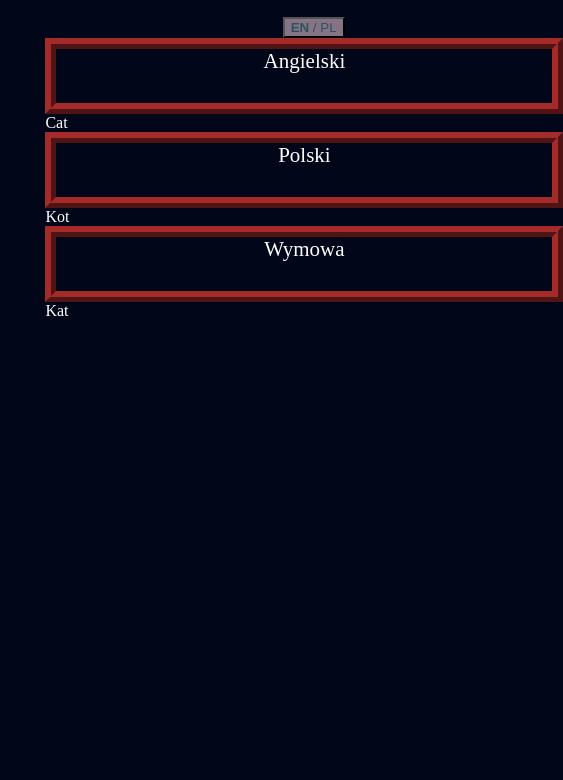
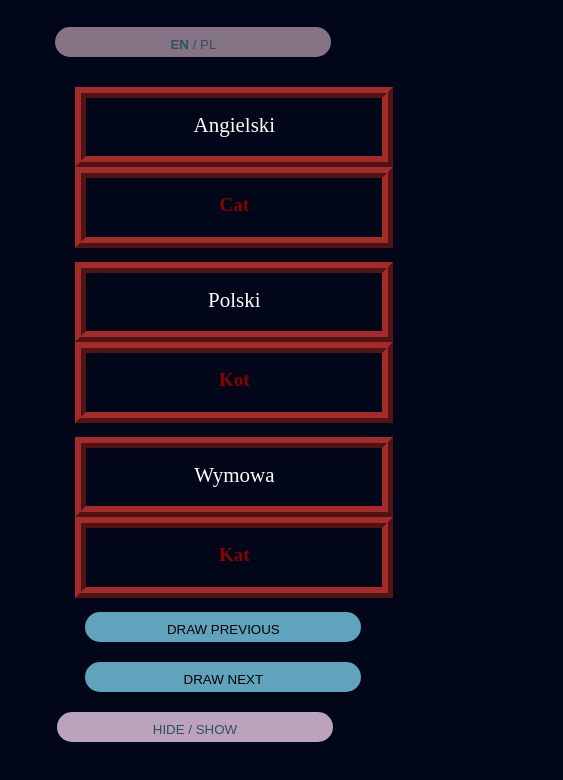
Before and after one commit to sebago1/FlashCardsDemo, a plain HTML site: page index.html in a window 390 px wide. Shown: the part 50-830 px from the top of the page, 563 px wide, since content can reach past the window. Drawn offline with Linux system fonts and the light colour scheme.

Commit message:
html and css still in progress

```diff
--- a/index.html
+++ b/index.html
@@ -16,13 +16,15 @@
 		<h2>Flash Cards Demo</h2>
 	</header>
 
+	<!-- BUTTON FOR CHANGE LANGUAGE -->
 	<div id="div_button_top_right">
 		<button onclick="change_language_button()" id="change_language_button_style">
 			<span id="spEN">EN</span> / <span id="spPL">PL</span></button>
 	</div>
 
-	<!------------------------------ CONTENT ------------------------------>
+	<!------------------------------ TABLE ------------------------------>
 	<div class="content">
+		<div class="centered">
 			<div class="horizontal_wrap">
 				<div class="tab_all tab_header">Angielski</div>
 				<div class="tab_all tab_body" id="en">Cat</div>
@@ -43,6 +45,18 @@
 			</div>
 
 			<div class="clear_float"></div>
+
+		</div>
+		<div class="dis_block"></div>
+		<!------------------------------ BUTTONS ------------------------------>
+		<div class="centered">
+			<div id="div_button_1"><Button onclick="draw_previous()">Draw previous</Button></div>
+			<div id="div_button_2"><Button onclick="draw_next()">Draw next</Button></div>
+		</div>
+
+		<div id="div_button_3"><Button onclick="hide_show_button()">Hide / Show</Button></div>
+
+
 	</div>
 
 </div>
--- a/styles/style.css
+++ b/styles/style.css
@@ -28,13 +28,14 @@ header
 {
     text-align: right;
     margin-top: 10px;
+    margin-bottom: 10px;
     width: 100%;
 }
 
 #div_button_top_right button
 {
     background-color: #857485;
-    color: #305060!important;
+    color: #305060 !important;
 }
 
 #spEN
@@ -43,11 +44,12 @@ header
 }
 
 
-
-/*************************** CONTENT ***************************/
+/*************************** TABLE ***************************/
 .horizontal_wrap
 {
-    width: 100%;
+    display: inline-block;
+    margin-left: auto;
+    margin-right: auto;
 }
 
 .clear_float
@@ -60,12 +62,150 @@ header
 {
     float: left;
 }
-
 .tab_header
 {
     border: 3mm ridge brown;
     width: 496px;
     display: inline-block;
+    font-size: 25px;
+    height: 45px;
+    padding-top: 15px;
+}
+.tab_body
+{
+    border: 3mm ridge brown;
+    width: 496px;
+    display: inline-block;
     font-size: 21px;
-    height: 54px;
+    font-weight: bold;
+    height: 44px;
+    padding-top: 16px;
 }
+
+.centered
+{
+    width: 80%;
+    margin-left: auto;
+    margin-right: auto;
+    display: inline-block;
+}
+
+.dis_block
+{
+    display: block;
+}
+
+/*************************** BUTTONS ***************************/
+button
+{
+    color: fff !important;
+    text-transform: uppercase;
+    text-decoration: none;
+    background: #60a3bc;
+    padding: 10px;
+	border-radius: 50px;
+    border: none;
+	transition: all 0.4s ease 0s;
+	padding-bottom: 20px;
+	width: 200px;
+	height: 40px;
+	margin: 10px;
+}
+button:hover
+{
+	text-shadow: 0px 0px 6px rgba(255, 255, 255, 1);
+	-webkit-box-shadow: 0px 5px 40px -10px rgba(0,0,0,0.57);
+	-moz-box-shadow: 0px 5px 40px -10px rgba(0,0,0,0.57);
+	transition: all 0.4s ease 0s;
+}
+
+#div_button_1
+{
+    display: inline-block;
+}
+#div_button_2
+{
+    display: inline-block;
+}
+#div_button_3 button
+{
+    background-color: #bba3bc;
+	color:#305060!important;
+}
+
+/*************************** SCREEN WIDTH - 1654  ***************************/
+@media only screen and (max-width: 1654px)
+{
+    .horizontal_wrap
+    {
+        display: inline-block;
+    }
+    .tab_all
+    {
+        clear: both;
+        margin-left: auto;
+        margin-right: auto;
+    }
+    .tab_body
+    {
+        color: darkred;
+    }
+}
+
+/*************************** SCREEN WIDTH - 1276  ***************************/
+@media only screen and (max-width: 1276px)
+{
+    #div_button_top_right
+    {
+        text-align: left;
+    }
+
+    #div_button_1
+    {
+        display: inline-block;
+        margin-left: auto;
+        margin-right: auto;
+    }
+    #div_button_2
+    {
+        display: inline-block;
+        margin-left: auto;
+        margin-right: auto;
+    }
+    #div_button_3
+    {
+        display: inline-block;
+    }
+
+    .horizontal_wrap
+    {
+        margin-top: 15px;
+    }
+}
+
+/*************************** SCREEN WIDTH - 575  ***************************/
+@media only screen and (max-width: 575px)
+{
+    .horizontal_wrap
+    {
+        margin-top: 10px;
+    }
+    .tab_header
+    {
+        width: 296px;
+        height:43px;
+        font-size: 21px;
+    }
+    .tab_body
+    {
+        width: 296px;
+        height:43px;
+        font-size: 19px;
+    }
+
+    button
+	{
+		width: 276px;
+		height: 30px;
+	}
+}
```
Lines whose indentation alone changed are shown as unchanged.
※ ※ ※
• [Your instructions]: Only the lines containing "rgba" are needed; copy each of them from the data.

• [Reply]:
+	text-shadow: 0px 0px 6px rgba(255, 255, 255, 1);
+	-webkit-box-shadow: 0px 5px 40px -10px rgba(0,0,0,0.57);
+	-moz-box-shadow: 0px 5px 40px -10px rgba(0,0,0,0.57);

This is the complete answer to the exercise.